■ What you need to do
When a record contains an image, skip the image and retype the rest of that record exactly.
:: Supplied data ::
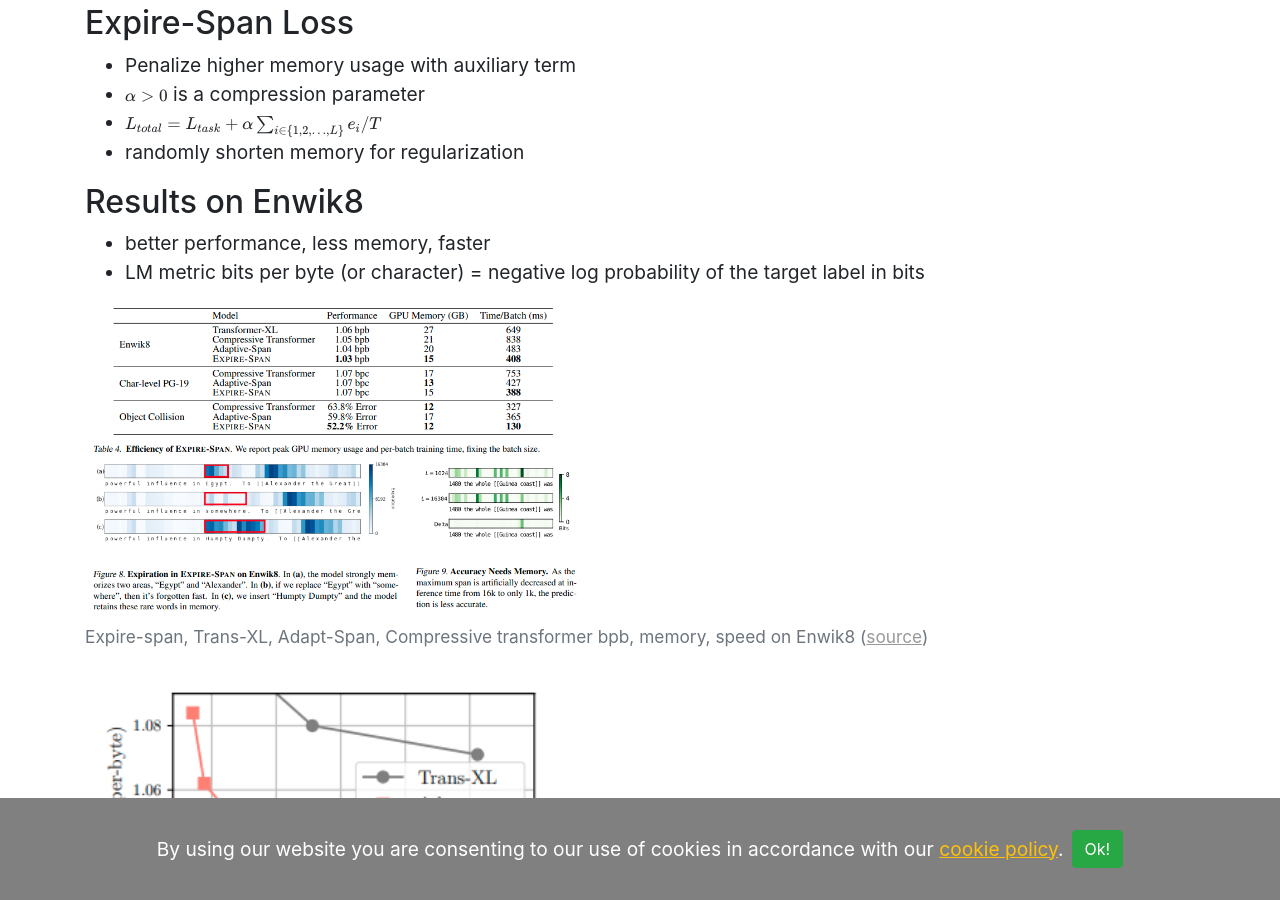
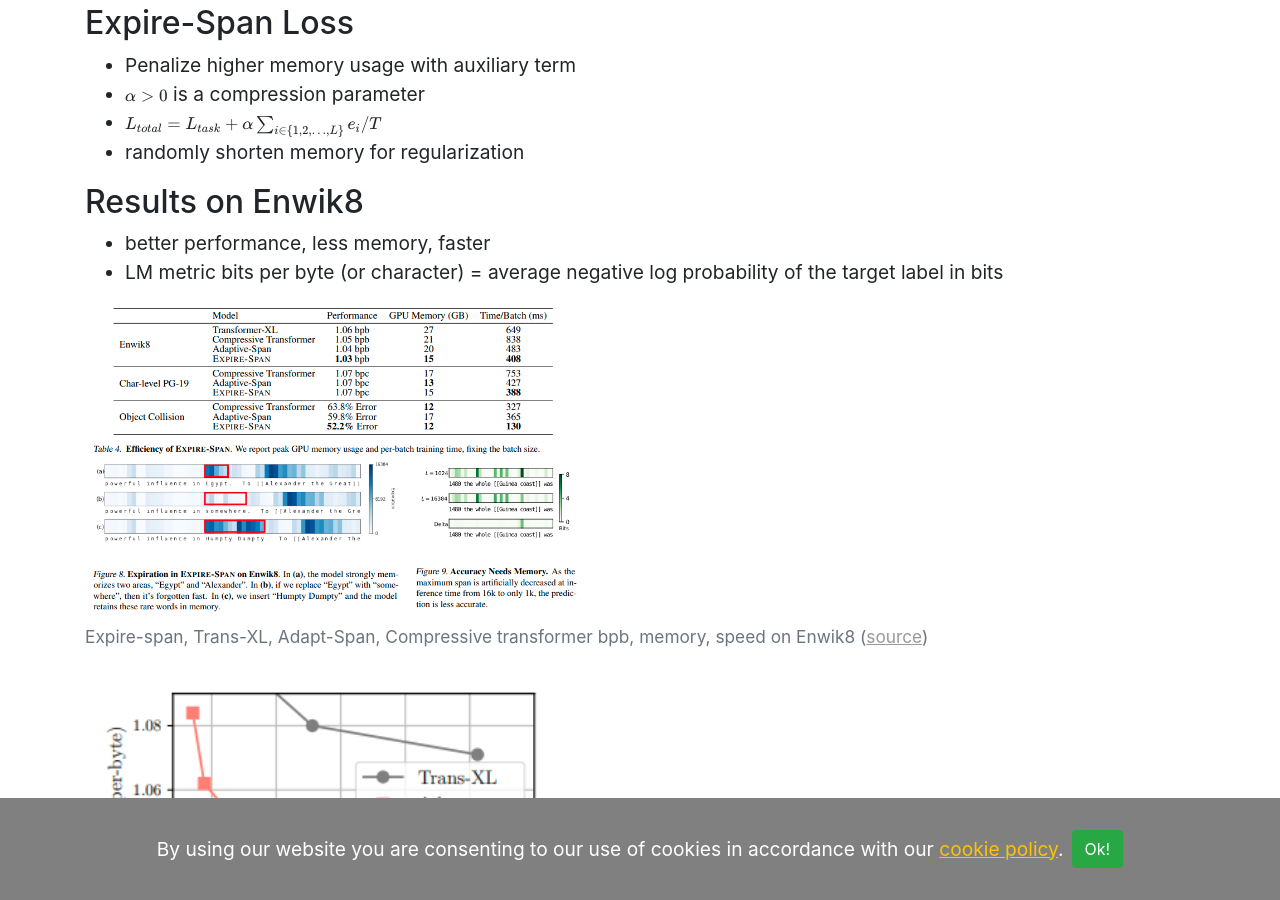
Before and after one commit to vackosar/vackosar.github.io, a Jekyll site: the page built from _posts/2021-08-24-expire-span-scaling-transformer-by-predicting-token-forgetting.md, in a window 1280 px wide and 900 px high, scrolled down 2702 px. Built offline with Jekyll 4.4.1, drawn with Linux system fonts in a browser that asks for light colours.

Commit message:
sketch expire-span

```diff
--- a/_posts/2021-08-24-expire-span-scaling-transformer-by-predicting-token-forgetting.md
+++ b/_posts/2021-08-24-expire-span-scaling-transformer-by-predicting-token-forgetting.md
@@ -116,7 +116,7 @@
 
 ## Results on Enwik8
 - better performance, less memory, faster
-- LM metric bits per byte (or character) = negative log probability of the target label in bits
+- LM metric bits per byte (or character) = average negative log probability of the target label in bits
 
 <figure class="figure">
     <img
```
:::
■ Response area
Before and after one commit to vackosar/vackosar.github.io, a Jekyll site: the page built from _posts/2021-08-24-expire-span-scaling-transformer-by-predicting-token-forgetting.md, in a window 1280 px wide and 900 px high, scrolled down 2702 px. Built offline with Jekyll 4.4.1, drawn with Linux system fonts in a browser that asks for light colours.

Commit message:
sketch expire-span

```diff
--- a/_posts/2021-08-24-expire-span-scaling-transformer-by-predicting-token-forgetting.md
+++ b/_posts/2021-08-24-expire-span-scaling-transformer-by-predicting-token-forgetting.md
@@ -116,7 +116,7 @@
 
 ## Results on Enwik8
 - better performance, less memory, faster
-- LM metric bits per byte (or character) = negative log probability of the target label in bits
+- LM metric bits per byte (or character) = average negative log probability of the target label in bits
 
 <figure class="figure">
     <img
```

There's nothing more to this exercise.